[Dataset items]
___

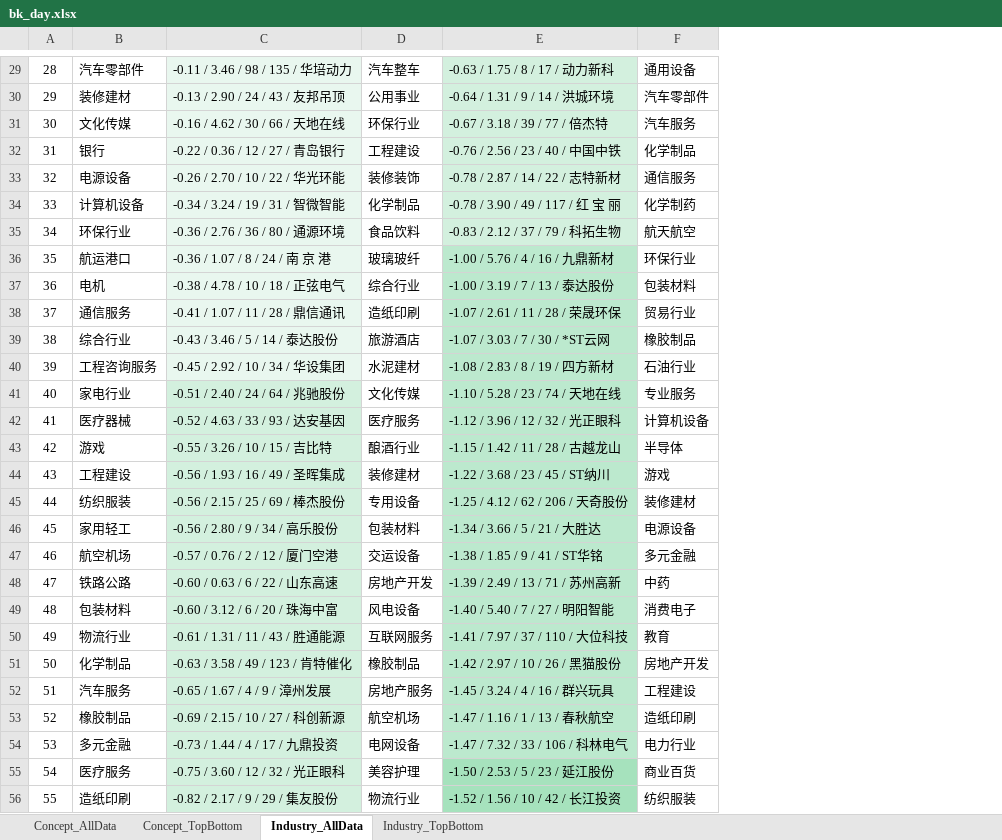
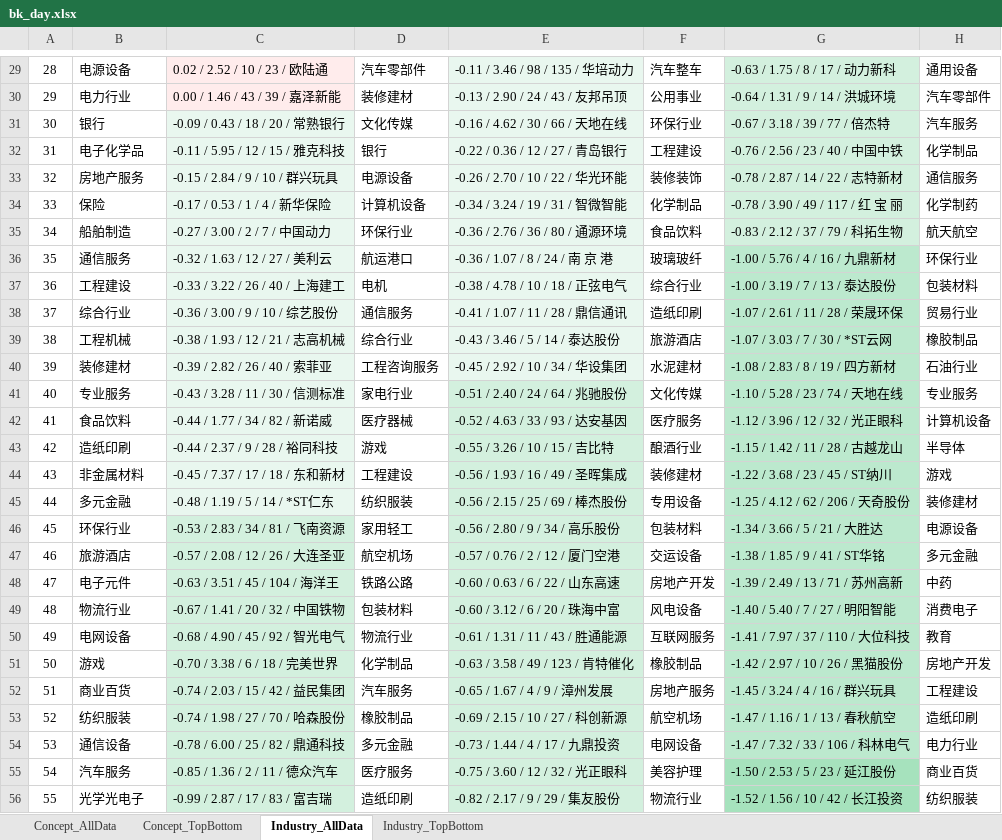
Before and after one commit to BillLee1st/FundDance, an Excel workbook: round/html/bk_day.xlsx, sheet Industry_AllData, drawn as a sheet; only a part is shown, gaps mark what is left out; values as stored, in another font and other column widths than the file's, no borders; the diff covers the shown part only; the diff names each change by its address in the sheet, - before the commit and + after, or states it on an @@ line.

```diff
--- a/round/html/bk_day.xlsx (sheet Industry_AllData)
+++ b/round/html/bk_day.xlsx (sheet Industry_AllData)
+column C, rows 29-56: 0.02 / 2.52 / 10 / 23 / 欧陆通 | 0.00 / 1.46 / 43 / 39 / 嘉泽新能 | -0.09 / 0.43 / 18 / 20 / 常熟银行 | -0.11 / 5.95 / 12 / 15 / 雅克科技 | -0.15 / 2.84 / 9 / 10 / 群兴玩具 | -0.17 / 0.53 / 1 / 4 / 新华保险 | -0.27 / 3.00 / 2 / 7 / 中国动力 | -0.32 / 1.63 / 12 / 27 / 美利云 | -0.33 / 3.22 / 26 / 40 / 上海建工 | -0.36 / 3.00 / 9 / 10 / 综艺股份 | -0.38 / 1.93 / 12 / 21 / 志高机械 | -0.39 / 2.82 / 26 / 40 / 索菲亚 | -0.43 / 3.28 / 11 / 30 / 信测标准 | -0.44 / 1.77 / 34 / 82 / 新诺威 | -0.44 / 2.37 / 9 / 28 / 裕同科技 | -0.45 / 7.37 / 17 / 18 / 东和新材 | -0.48 / 1.19 / 5 / 14 / *ST仁东 | -0.53 / 2.83 / 34 / 81 / 飞南资源 | -0.57 / 2.08 / 12 / 26 / 大连圣亚 | -0.63 / 3.51 / 45 / 104 / 海洋王 | -0.67 / 1.41 / 20 / 32 / 中国铁物 | -0.68 / 4.90 / 45 / 92 / 智光电气 | -0.70 / 3.38 / 6 / 18 / 完美世界 | -0.74 / 2.03 / 15 / 42 / 益民集团 | -0.74 / 1.98 / 27 / 70 / 哈森股份 | -0.78 / 6.00 / 25 / 82 / 鼎通科技 | -0.85 / 1.36 / 2 / 11 / 德众汽车 | -0.99 / 2.87 / 17 / 83 / 富吉瑞
+column D, rows 29-56: 汽车零部件 | 装修建材 | 文化传媒 | 银行 | 电源设备 | 计算机设备 | 环保行业 | 航运港口 | 电机 | 通信服务 | 综合行业 | 工程咨询服务 | 家电行业 | 医疗器械 | 游戏 | 工程建设 | 纺织服装 | 家用轻工 | 航空机场 | 铁路公路 | 包装材料 | 物流行业 | 化学制品 | 汽车服务 | 橡胶制品 | 多元金融 | 医疗服务 | 造纸印刷
-B29: 汽车零部件
+B29: 电源设备
-B30: 装修建材
+B30: 电力行业
-B31: 文化传媒
+B31: 银行
-B32: 银行
+B32: 电子化学品
-B33: 电源设备
+B33: 房地产服务
-B34: 计算机设备
+B34: 保险
-B35: 环保行业
+B35: 船舶制造
-B36: 航运港口
+B36: 通信服务
-B37: 电机
+B37: 工程建设
-B38: 通信服务
+B38: 综合行业
-B39: 综合行业
+B39: 工程机械
-B40: 工程咨询服务
+B40: 装修建材
-B41: 家电行业
+B41: 专业服务
-B42: 医疗器械
+B42: 食品饮料
-B43: 游戏
+B43: 造纸印刷
-B44: 工程建设
+B44: 非金属材料
-B45: 纺织服装
+B45: 多元金融
-B46: 家用轻工
+B46: 环保行业
-B47: 航空机场
+B47: 旅游酒店
-B48: 铁路公路
+B48: 电子元件
-B49: 包装材料
+B49: 物流行业
-B50: 物流行业
+B50: 电网设备
-B51: 化学制品
+B51: 游戏
-B52: 汽车服务
+B52: 商业百货
-B53: 橡胶制品
+B53: 纺织服装
-B54: 多元金融
+B54: 通信设备
-B55: 医疗服务
+B55: 汽车服务
-B56: 造纸印刷
+B56: 光学光电子
```
Also changed, not shown: 59 edited cells elsewhere in this sheet, sheet Concept_TopBottom, sheet Industry_TopBottom, sheet Concept_AllData, 26 other files.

___

▶ Task objective
All records should be output exactly, with the pictures left out.

▶ Your solution
Before and after one commit to BillLee1st/FundDance, an Excel workbook: round/html/bk_day.xlsx, sheet Industry_AllData, drawn as a sheet; only a part is shown, gaps mark what is left out; values as stored, in another font and other column widths than the file's, no borders; the diff covers the shown part only; the diff names each change by its address in the sheet, - before the commit and + after, or states it on an @@ line.

```diff
--- a/round/html/bk_day.xlsx (sheet Industry_AllData)
+++ b/round/html/bk_day.xlsx (sheet Industry_AllData)
+column C, rows 29-56: 0.02 / 2.52 / 10 / 23 / 欧陆通 | 0.00 / 1.46 / 43 / 39 / 嘉泽新能 | -0.09 / 0.43 / 18 / 20 / 常熟银行 | -0.11 / 5.95 / 12 / 15 / 雅克科技 | -0.15 / 2.84 / 9 / 10 / 群兴玩具 | -0.17 / 0.53 / 1 / 4 / 新华保险 | -0.27 / 3.00 / 2 / 7 / 中国动力 | -0.32 / 1.63 / 12 / 27 / 美利云 | -0.33 / 3.22 / 26 / 40 / 上海建工 | -0.36 / 3.00 / 9 / 10 / 综艺股份 | -0.38 / 1.93 / 12 / 21 / 志高机械 | -0.39 / 2.82 / 26 / 40 / 索菲亚 | -0.43 / 3.28 / 11 / 30 / 信测标准 | -0.44 / 1.77 / 34 / 82 / 新诺威 | -0.44 / 2.37 / 9 / 28 / 裕同科技 | -0.45 / 7.37 / 17 / 18 / 东和新材 | -0.48 / 1.19 / 5 / 14 / *ST仁东 | -0.53 / 2.83 / 34 / 81 / 飞南资源 | -0.57 / 2.08 / 12 / 26 / 大连圣亚 | -0.63 / 3.51 / 45 / 104 / 海洋王 | -0.67 / 1.41 / 20 / 32 / 中国铁物 | -0.68 / 4.90 / 45 / 92 / 智光电气 | -0.70 / 3.38 / 6 / 18 / 完美世界 | -0.74 / 2.03 / 15 / 42 / 益民集团 | -0.74 / 1.98 / 27 / 70 / 哈森股份 | -0.78 / 6.00 / 25 / 82 / 鼎通科技 | -0.85 / 1.36 / 2 / 11 / 德众汽车 | -0.99 / 2.87 / 17 / 83 / 富吉瑞
+column D, rows 29-56: 汽车零部件 | 装修建材 | 文化传媒 | 银行 | 电源设备 | 计算机设备 | 环保行业 | 航运港口 | 电机 | 通信服务 | 综合行业 | 工程咨询服务 | 家电行业 | 医疗器械 | 游戏 | 工程建设 | 纺织服装 | 家用轻工 | 航空机场 | 铁路公路 | 包装材料 | 物流行业 | 化学制品 | 汽车服务 | 橡胶制品 | 多元金融 | 医疗服务 | 造纸印刷
-B29: 汽车零部件
+B29: 电源设备
-B30: 装修建材
+B30: 电力行业
-B31: 文化传媒
+B31: 银行
-B32: 银行
+B32: 电子化学品
-B33: 电源设备
+B33: 房地产服务
-B34: 计算机设备
+B34: 保险
-B35: 环保行业
+B35: 船舶制造
-B36: 航运港口
+B36: 通信服务
-B37: 电机
+B37: 工程建设
-B38: 通信服务
+B38: 综合行业
-B39: 综合行业
+B39: 工程机械
-B40: 工程咨询服务
+B40: 装修建材
-B41: 家电行业
+B41: 专业服务
-B42: 医疗器械
+B42: 食品饮料
-B43: 游戏
+B43: 造纸印刷
-B44: 工程建设
+B44: 非金属材料
-B45: 纺织服装
+B45: 多元金融
-B46: 家用轻工
+B46: 环保行业
-B47: 航空机场
+B47: 旅游酒店
-B48: 铁路公路
+B48: 电子元件
-B49: 包装材料
+B49: 物流行业
-B50: 物流行业
+B50: 电网设备
-B51: 化学制品
+B51: 游戏
-B52: 汽车服务
+B52: 商业百货
-B53: 橡胶制品
+B53: 纺织服装
-B54: 多元金融
+B54: 通信设备
-B55: 医疗服务
+B55: 汽车服务
-B56: 造纸印刷
+B56: 光学光电子
```
Also changed, not shown: 59 edited cells elsewhere in this sheet, sheet Concept_TopBottom, sheet Industry_TopBottom, sheet Concept_AllData, 26 other files.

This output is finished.